Difference listings
.....

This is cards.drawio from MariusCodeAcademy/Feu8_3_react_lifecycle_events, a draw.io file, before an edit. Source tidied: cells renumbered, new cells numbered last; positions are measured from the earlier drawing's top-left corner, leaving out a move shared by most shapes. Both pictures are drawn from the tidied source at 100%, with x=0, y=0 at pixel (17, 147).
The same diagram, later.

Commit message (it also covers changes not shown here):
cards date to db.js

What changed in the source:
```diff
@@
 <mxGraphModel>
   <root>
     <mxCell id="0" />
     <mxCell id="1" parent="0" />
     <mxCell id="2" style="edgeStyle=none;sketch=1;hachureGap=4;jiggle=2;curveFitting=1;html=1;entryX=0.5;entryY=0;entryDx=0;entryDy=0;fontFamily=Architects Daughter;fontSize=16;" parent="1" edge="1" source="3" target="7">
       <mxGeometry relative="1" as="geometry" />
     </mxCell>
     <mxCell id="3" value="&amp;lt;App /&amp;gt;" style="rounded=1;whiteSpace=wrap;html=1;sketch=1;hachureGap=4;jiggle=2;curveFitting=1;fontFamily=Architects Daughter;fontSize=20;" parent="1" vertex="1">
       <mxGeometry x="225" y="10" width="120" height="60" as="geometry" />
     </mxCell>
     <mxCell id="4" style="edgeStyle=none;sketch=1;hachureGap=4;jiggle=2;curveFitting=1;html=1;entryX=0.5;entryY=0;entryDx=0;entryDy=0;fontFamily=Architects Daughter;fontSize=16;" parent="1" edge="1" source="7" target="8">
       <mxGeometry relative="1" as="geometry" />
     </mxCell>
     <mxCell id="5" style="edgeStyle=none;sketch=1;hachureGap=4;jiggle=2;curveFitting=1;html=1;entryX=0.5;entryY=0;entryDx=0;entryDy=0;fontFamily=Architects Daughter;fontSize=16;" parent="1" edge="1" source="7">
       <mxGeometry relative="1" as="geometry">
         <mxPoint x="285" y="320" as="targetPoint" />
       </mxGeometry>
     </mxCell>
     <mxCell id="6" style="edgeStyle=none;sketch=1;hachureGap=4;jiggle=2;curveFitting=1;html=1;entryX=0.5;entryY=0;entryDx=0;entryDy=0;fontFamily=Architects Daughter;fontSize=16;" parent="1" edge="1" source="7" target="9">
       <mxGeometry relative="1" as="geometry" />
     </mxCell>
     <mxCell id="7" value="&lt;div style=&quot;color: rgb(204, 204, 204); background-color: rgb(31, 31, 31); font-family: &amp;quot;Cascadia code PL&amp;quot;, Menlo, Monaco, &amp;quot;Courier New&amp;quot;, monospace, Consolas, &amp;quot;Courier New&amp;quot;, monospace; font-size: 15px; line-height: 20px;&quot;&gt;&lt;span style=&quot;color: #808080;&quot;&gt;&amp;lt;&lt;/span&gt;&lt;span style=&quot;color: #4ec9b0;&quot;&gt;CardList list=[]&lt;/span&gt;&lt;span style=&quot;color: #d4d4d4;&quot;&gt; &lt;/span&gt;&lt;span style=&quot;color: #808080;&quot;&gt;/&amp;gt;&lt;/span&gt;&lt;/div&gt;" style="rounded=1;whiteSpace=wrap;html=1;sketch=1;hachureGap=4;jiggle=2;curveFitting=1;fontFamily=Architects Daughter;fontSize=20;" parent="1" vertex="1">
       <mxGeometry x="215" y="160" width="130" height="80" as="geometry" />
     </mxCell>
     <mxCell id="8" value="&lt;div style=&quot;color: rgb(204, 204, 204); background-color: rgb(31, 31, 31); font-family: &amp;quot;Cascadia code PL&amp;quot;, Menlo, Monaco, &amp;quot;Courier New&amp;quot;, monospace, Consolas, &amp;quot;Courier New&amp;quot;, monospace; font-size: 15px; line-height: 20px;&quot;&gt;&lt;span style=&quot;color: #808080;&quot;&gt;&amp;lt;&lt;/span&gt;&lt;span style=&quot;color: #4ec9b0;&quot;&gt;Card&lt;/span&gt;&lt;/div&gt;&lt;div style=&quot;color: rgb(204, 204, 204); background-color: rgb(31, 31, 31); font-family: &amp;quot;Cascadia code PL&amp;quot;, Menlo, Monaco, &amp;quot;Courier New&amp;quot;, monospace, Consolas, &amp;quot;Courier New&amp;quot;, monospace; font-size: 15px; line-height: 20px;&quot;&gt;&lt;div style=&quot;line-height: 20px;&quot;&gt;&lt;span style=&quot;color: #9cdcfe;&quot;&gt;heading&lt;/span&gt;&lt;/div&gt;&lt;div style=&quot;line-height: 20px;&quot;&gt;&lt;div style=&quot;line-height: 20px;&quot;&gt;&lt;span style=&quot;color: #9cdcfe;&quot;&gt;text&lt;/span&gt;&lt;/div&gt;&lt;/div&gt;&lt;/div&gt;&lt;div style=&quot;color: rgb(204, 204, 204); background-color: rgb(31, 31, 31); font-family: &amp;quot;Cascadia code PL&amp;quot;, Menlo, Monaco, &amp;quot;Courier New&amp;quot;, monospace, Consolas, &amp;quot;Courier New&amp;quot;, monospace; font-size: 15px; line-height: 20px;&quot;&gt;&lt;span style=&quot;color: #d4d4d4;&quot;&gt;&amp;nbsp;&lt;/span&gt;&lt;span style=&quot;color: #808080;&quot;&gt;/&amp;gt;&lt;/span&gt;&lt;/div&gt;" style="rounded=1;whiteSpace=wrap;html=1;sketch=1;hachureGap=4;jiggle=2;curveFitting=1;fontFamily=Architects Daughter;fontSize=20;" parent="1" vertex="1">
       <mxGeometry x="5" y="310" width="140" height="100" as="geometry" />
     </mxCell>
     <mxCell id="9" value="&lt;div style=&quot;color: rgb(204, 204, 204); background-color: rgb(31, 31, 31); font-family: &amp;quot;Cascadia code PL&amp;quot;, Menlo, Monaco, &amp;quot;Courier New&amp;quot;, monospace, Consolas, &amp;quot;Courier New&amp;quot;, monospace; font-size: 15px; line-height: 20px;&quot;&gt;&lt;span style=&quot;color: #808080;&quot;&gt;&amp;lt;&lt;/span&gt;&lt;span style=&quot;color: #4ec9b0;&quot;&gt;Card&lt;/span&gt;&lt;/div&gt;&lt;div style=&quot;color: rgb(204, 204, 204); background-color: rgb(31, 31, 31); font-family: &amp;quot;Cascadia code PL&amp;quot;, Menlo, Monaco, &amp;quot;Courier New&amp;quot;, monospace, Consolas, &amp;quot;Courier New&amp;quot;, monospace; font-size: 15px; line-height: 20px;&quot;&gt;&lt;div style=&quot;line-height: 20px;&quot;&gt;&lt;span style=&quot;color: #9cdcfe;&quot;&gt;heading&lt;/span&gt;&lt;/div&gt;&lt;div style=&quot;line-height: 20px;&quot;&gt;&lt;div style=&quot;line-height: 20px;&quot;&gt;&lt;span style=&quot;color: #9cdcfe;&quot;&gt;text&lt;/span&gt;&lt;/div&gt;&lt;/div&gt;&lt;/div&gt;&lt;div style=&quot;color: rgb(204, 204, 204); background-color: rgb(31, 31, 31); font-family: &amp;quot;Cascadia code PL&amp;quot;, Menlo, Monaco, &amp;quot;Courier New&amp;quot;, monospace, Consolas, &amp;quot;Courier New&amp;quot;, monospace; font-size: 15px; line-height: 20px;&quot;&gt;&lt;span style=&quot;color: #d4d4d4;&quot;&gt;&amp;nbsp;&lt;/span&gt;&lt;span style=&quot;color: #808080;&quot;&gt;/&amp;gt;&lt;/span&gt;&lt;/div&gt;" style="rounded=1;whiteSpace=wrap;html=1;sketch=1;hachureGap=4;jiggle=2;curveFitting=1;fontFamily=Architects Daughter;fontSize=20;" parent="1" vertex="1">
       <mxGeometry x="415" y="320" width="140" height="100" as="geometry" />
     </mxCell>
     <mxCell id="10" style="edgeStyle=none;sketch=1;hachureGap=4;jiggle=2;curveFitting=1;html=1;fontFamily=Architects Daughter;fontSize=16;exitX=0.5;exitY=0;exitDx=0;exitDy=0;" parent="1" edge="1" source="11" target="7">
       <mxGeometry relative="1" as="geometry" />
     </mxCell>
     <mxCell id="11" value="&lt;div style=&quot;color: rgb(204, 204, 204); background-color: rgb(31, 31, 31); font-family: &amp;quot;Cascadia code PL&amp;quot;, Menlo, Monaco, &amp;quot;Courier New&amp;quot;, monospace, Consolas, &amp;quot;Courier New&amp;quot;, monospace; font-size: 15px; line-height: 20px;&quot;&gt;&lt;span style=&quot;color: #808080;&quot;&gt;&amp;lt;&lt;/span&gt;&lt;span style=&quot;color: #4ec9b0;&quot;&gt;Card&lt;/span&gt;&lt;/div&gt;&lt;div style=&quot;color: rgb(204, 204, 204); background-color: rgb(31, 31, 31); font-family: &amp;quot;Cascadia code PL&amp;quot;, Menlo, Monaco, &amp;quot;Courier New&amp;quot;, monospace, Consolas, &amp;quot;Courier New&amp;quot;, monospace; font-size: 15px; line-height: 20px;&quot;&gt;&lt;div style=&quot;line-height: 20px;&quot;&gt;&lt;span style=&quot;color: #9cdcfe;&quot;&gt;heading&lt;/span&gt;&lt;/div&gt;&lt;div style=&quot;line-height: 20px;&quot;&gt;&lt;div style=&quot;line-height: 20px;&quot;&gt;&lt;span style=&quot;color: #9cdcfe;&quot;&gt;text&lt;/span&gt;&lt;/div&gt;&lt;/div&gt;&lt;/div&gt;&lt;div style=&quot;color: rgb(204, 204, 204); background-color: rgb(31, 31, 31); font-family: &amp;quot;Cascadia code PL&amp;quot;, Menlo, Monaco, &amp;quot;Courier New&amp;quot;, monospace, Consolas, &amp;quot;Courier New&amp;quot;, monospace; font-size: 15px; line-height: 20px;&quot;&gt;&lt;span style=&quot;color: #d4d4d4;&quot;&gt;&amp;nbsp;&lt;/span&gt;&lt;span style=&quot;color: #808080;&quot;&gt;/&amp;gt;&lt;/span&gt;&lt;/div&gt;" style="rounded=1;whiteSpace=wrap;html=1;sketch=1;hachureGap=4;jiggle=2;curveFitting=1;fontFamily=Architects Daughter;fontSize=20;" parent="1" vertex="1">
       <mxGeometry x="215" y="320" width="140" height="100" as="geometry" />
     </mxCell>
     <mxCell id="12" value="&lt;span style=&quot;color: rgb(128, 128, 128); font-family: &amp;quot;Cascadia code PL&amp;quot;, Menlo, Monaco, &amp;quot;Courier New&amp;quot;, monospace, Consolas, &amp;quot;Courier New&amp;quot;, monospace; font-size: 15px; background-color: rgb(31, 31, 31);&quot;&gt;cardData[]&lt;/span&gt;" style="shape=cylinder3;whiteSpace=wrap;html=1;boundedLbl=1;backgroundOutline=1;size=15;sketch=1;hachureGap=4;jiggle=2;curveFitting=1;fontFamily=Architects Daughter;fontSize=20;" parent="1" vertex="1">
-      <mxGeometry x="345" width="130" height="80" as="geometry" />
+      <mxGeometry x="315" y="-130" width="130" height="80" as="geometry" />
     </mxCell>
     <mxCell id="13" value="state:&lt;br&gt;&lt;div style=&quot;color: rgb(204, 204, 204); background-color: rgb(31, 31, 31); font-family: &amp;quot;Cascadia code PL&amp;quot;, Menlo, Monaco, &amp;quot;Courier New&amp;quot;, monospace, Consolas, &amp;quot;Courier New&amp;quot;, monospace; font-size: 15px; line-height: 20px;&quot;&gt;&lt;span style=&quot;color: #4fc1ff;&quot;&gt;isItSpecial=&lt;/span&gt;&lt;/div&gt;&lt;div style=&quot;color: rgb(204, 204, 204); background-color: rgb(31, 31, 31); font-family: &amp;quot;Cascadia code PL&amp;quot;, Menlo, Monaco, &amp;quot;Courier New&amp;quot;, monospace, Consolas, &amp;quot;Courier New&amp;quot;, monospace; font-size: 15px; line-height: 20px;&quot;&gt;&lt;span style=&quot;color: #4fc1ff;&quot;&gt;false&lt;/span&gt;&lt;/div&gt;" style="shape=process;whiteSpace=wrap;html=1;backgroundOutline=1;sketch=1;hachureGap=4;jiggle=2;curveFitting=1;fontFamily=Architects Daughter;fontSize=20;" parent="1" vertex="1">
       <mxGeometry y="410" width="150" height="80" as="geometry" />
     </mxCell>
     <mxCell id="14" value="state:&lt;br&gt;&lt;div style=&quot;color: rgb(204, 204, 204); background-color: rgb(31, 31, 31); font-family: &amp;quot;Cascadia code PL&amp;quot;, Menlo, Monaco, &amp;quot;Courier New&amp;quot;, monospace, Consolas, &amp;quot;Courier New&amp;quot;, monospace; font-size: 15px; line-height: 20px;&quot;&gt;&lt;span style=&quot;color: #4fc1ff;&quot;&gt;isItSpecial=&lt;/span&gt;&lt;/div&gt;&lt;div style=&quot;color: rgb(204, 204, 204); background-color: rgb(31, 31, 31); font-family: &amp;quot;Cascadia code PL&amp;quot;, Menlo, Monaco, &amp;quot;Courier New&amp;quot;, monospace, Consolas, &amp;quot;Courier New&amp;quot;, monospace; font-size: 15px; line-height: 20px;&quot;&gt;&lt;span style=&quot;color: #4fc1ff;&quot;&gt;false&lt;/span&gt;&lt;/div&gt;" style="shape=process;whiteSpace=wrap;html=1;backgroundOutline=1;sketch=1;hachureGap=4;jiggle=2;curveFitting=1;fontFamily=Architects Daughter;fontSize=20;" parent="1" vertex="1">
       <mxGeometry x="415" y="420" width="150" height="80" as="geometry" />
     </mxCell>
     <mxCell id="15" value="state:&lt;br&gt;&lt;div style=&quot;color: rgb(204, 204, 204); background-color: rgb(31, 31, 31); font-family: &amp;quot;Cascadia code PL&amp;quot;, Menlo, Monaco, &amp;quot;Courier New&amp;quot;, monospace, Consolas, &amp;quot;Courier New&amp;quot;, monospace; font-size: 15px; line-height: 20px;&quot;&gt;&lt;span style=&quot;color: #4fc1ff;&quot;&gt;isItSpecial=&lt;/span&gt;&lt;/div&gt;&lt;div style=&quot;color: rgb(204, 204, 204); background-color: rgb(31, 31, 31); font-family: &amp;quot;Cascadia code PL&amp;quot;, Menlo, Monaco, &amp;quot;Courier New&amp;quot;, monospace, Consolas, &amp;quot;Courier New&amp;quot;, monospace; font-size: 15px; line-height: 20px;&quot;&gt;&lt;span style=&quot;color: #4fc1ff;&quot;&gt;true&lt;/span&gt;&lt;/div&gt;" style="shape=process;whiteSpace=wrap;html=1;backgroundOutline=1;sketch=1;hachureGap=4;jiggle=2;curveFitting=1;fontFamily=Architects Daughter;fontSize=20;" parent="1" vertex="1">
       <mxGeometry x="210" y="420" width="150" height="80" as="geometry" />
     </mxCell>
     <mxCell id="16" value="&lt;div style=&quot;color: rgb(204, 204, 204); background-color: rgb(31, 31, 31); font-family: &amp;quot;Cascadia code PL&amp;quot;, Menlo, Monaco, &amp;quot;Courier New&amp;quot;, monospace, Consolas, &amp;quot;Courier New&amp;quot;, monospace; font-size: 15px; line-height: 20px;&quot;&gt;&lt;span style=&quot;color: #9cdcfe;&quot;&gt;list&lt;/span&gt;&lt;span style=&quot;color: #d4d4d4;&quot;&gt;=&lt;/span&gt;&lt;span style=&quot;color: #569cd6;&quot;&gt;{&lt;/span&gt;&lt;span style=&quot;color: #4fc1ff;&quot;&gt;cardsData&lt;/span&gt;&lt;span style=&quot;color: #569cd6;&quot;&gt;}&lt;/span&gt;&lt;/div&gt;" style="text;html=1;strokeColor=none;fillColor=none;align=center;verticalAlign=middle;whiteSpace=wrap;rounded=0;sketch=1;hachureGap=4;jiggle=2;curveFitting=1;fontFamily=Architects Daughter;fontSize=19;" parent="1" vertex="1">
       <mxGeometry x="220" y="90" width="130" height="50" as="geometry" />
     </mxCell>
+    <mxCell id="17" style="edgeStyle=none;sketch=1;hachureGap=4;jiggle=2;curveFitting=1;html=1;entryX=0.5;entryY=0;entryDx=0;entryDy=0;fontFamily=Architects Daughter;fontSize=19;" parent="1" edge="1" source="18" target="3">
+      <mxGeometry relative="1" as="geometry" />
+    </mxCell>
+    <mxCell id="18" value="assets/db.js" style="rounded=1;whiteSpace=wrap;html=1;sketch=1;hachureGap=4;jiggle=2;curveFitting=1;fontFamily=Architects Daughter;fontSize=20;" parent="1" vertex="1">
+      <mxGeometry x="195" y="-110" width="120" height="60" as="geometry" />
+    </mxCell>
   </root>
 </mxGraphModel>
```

.....

- [Exercise requirements] All lines in the entries above that hold the word "source" need to be copied.

- [Problem solution]
This is cards.drawio from MariusCodeAcademy/Feu8_3_react_lifecycle_events, a draw.io file, before an edit. Source tidied: cells renumbered, new cells numbered last; positions are measured from the earlier drawing's top-left corner, leaving out a move shared by most shapes. Both pictures are drawn from the tidied source at 100%, with x=0, y=0 at pixel (17, 147).
What changed in the source:
     <mxCell id="2" style="edgeStyle=none;sketch=1;hachureGap=4;jiggle=2;curveFitting=1;html=1;entryX=0.5;entryY=0;entryDx=0;entryDy=0;fontFamily=Architects Daughter;fontSize=16;" parent="1" edge="1" source="3" target="7">
     <mxCell id="4" style="edgeStyle=none;sketch=1;hachureGap=4;jiggle=2;curveFitting=1;html=1;entryX=0.5;entryY=0;entryDx=0;entryDy=0;fontFamily=Architects Daughter;fontSize=16;" parent="1" edge="1" source="7" target="8">
     <mxCell id="5" style="edgeStyle=none;sketch=1;hachureGap=4;jiggle=2;curveFitting=1;html=1;entryX=0.5;entryY=0;entryDx=0;entryDy=0;fontFamily=Architects Daughter;fontSize=16;" parent="1" edge="1" source="7">
     <mxCell id="6" style="edgeStyle=none;sketch=1;hachureGap=4;jiggle=2;curveFitting=1;html=1;entryX=0.5;entryY=0;entryDx=0;entryDy=0;fontFamily=Architects Daughter;fontSize=16;" parent="1" edge="1" source="7" target="9">
     <mxCell id="10" style="edgeStyle=none;sketch=1;hachureGap=4;jiggle=2;curveFitting=1;html=1;fontFamily=Architects Daughter;fontSize=16;exitX=0.5;exitY=0;exitDx=0;exitDy=0;" parent="1" edge="1" source="11" target="7">
+    <mxCell id="17" style="edgeStyle=none;sketch=1;hachureGap=4;jiggle=2;curveFitting=1;html=1;entryX=0.5;entryY=0;entryDx=0;entryDy=0;fontFamily=Architects Daughter;fontSize=19;" parent="1" edge="1" source="18" target="3">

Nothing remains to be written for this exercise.